:: What you should do ::
The records below must be reproduced exactly, excluding any pictures.

:: Data for the task ::
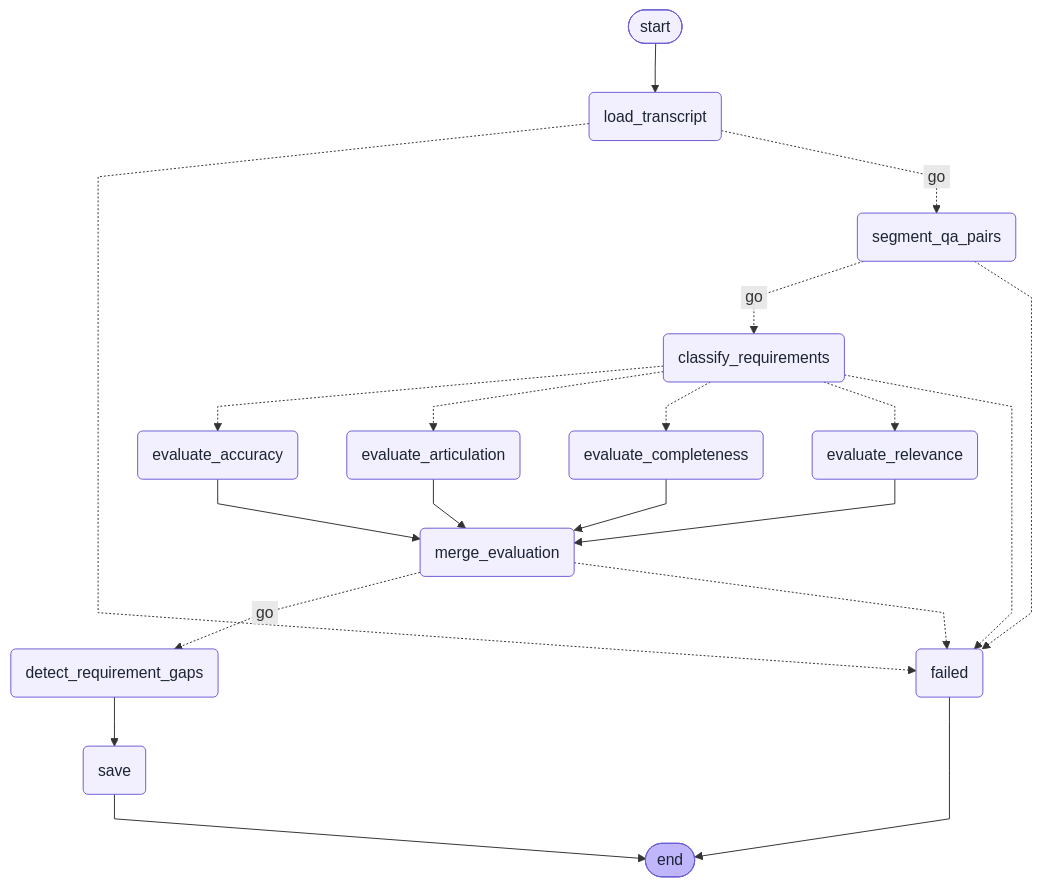
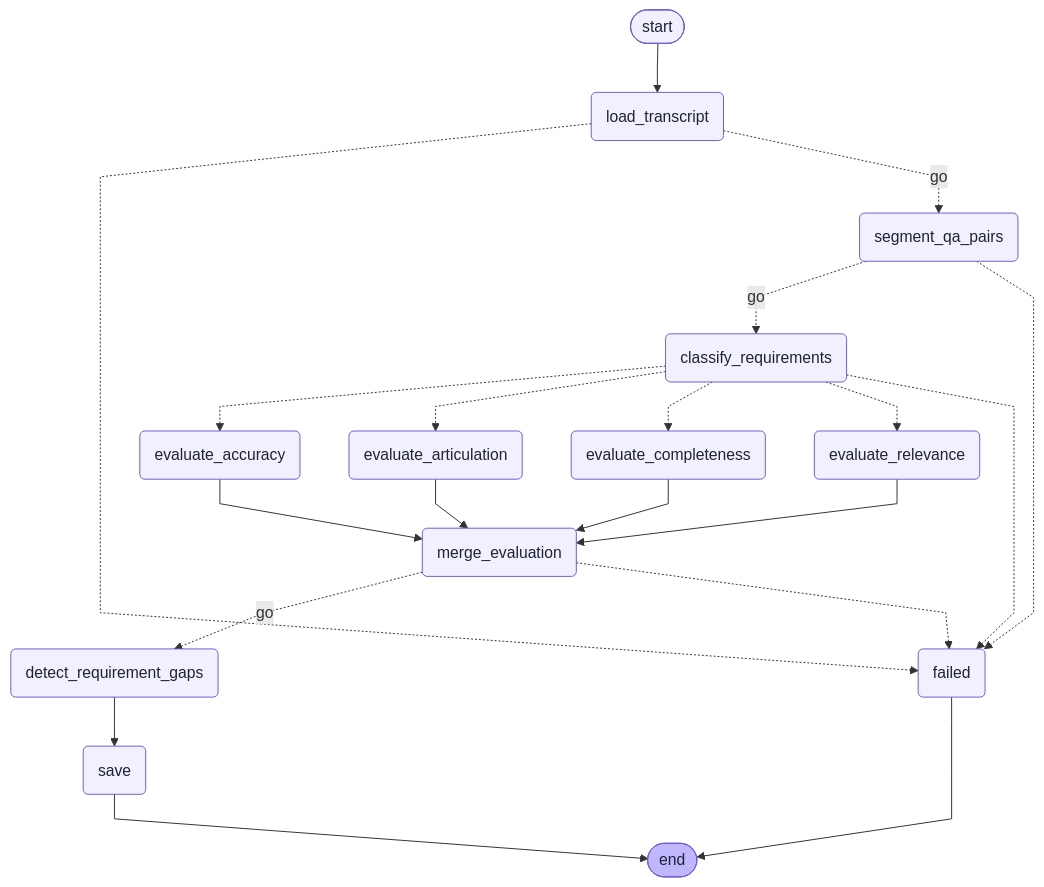
The fifth of 9 diagrams in docs/architecture/LumenAI_Workflows_From_Code.md (AKSShan10/LumenAi), drawn with Mermaid before and after one commit. The commit also changed other lines of this file and 1 other file, not shown here.

First line of the commit message:
fix(docs): show plain labels in workflow diagrams

````diff
--- a/docs/architecture/LumenAI_Workflows_From_Code.md
+++ b/docs/architecture/LumenAI_Workflows_From_Code.md
@@ -166,43 +166,43 @@
 ```mermaid
 ---
 config:
   flowchart:
     curve: linear
 ---
 graph TD;
 	__start__([start]):::first
 	load_transcript(load_transcript)
 	segment_qa_pairs(segment_qa_pairs)
 	classify_requirements(classify_requirements)
 	evaluate_relevance(evaluate_relevance)
 	evaluate_accuracy(evaluate_accuracy)
 	evaluate_completeness(evaluate_completeness)
 	evaluate_articulation(evaluate_articulation)
 	merge_evaluation(merge_evaluation)
 	detect_requirement_gaps(detect_requirement_gaps)
 	save(save)
 	failed(failed)
 	__end__([end]):::last
 	__start__ --> load_transcript;
 	classify_requirements -.-> evaluate_accuracy;
 	classify_requirements -.-> evaluate_articulation;
 	classify_requirements -.-> evaluate_completeness;
 	classify_requirements -.-> evaluate_relevance;
 	classify_requirements -.-> failed;
 	detect_requirement_gaps --> save;
 	evaluate_accuracy --> merge_evaluation;
 	evaluate_articulation --> merge_evaluation;
 	evaluate_completeness --> merge_evaluation;
 	evaluate_relevance --> merge_evaluation;
 	load_transcript -.-> failed;
-	load_transcript -. &nbsp;go&nbsp; .-> segment_qa_pairs;
-	merge_evaluation -. &nbsp;go&nbsp; .-> detect_requirement_gaps;
+	load_transcript -. go .-> segment_qa_pairs;
+	merge_evaluation -. go .-> detect_requirement_gaps;
 	merge_evaluation -.-> failed;
-	segment_qa_pairs -. &nbsp;go&nbsp; .-> classify_requirements;
+	segment_qa_pairs -. go .-> classify_requirements;
 	segment_qa_pairs -.-> failed;
 	failed --> __end__;
 	save --> __end__;
 	classDef default fill:#f2f0ff,stroke:#6b5fd6,color:#1c2434,line-height:1.2
 	classDef first fill:#f2f0ff,stroke:#6b5fd6,color:#1c2434
 	classDef last fill:#bfb6fc,stroke:#6b5fd6,color:#1c2434
 ```
````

:: Written answer ::
The fifth of 9 diagrams in docs/architecture/LumenAI_Workflows_From_Code.md (AKSShan10/LumenAi), drawn with Mermaid before and after one commit. The commit also changed other lines of this file and 1 other file, not shown here.

First line of the commit message:
fix(docs): show plain labels in workflow diagrams

````diff
--- a/docs/architecture/LumenAI_Workflows_From_Code.md
+++ b/docs/architecture/LumenAI_Workflows_From_Code.md
@@ -166,43 +166,43 @@
 ```mermaid
 ---
 config:
   flowchart:
     curve: linear
 ---
 graph TD;
 	__start__([start]):::first
 	load_transcript(load_transcript)
 	segment_qa_pairs(segment_qa_pairs)
 	classify_requirements(classify_requirements)
 	evaluate_relevance(evaluate_relevance)
 	evaluate_accuracy(evaluate_accuracy)
 	evaluate_completeness(evaluate_completeness)
 	evaluate_articulation(evaluate_articulation)
 	merge_evaluation(merge_evaluation)
 	detect_requirement_gaps(detect_requirement_gaps)
 	save(save)
 	failed(failed)
 	__end__([end]):::last
 	__start__ --> load_transcript;
 	classify_requirements -.-> evaluate_accuracy;
 	classify_requirements -.-> evaluate_articulation;
 	classify_requirements -.-> evaluate_completeness;
 	classify_requirements -.-> evaluate_relevance;
 	classify_requirements -.-> failed;
 	detect_requirement_gaps --> save;
 	evaluate_accuracy --> merge_evaluation;
 	evaluate_articulation --> merge_evaluation;
 	evaluate_completeness --> merge_evaluation;
 	evaluate_relevance --> merge_evaluation;
 	load_transcript -.-> failed;
-	load_transcript -. &nbsp;go&nbsp; .-> segment_qa_pairs;
-	merge_evaluation -. &nbsp;go&nbsp; .-> detect_requirement_gaps;
+	load_transcript -. go .-> segment_qa_pairs;
+	merge_evaluation -. go .-> detect_requirement_gaps;
 	merge_evaluation -.-> failed;
-	segment_qa_pairs -. &nbsp;go&nbsp; .-> classify_requirements;
+	segment_qa_pairs -. go .-> classify_requirements;
 	segment_qa_pairs -.-> failed;
 	failed --> __end__;
 	save --> __end__;
 	classDef default fill:#f2f0ff,stroke:#6b5fd6,color:#1c2434,line-height:1.2
 	classDef first fill:#f2f0ff,stroke:#6b5fd6,color:#1c2434
 	classDef last fill:#bfb6fc,stroke:#6b5fd6,color:#1c2434
 ```
````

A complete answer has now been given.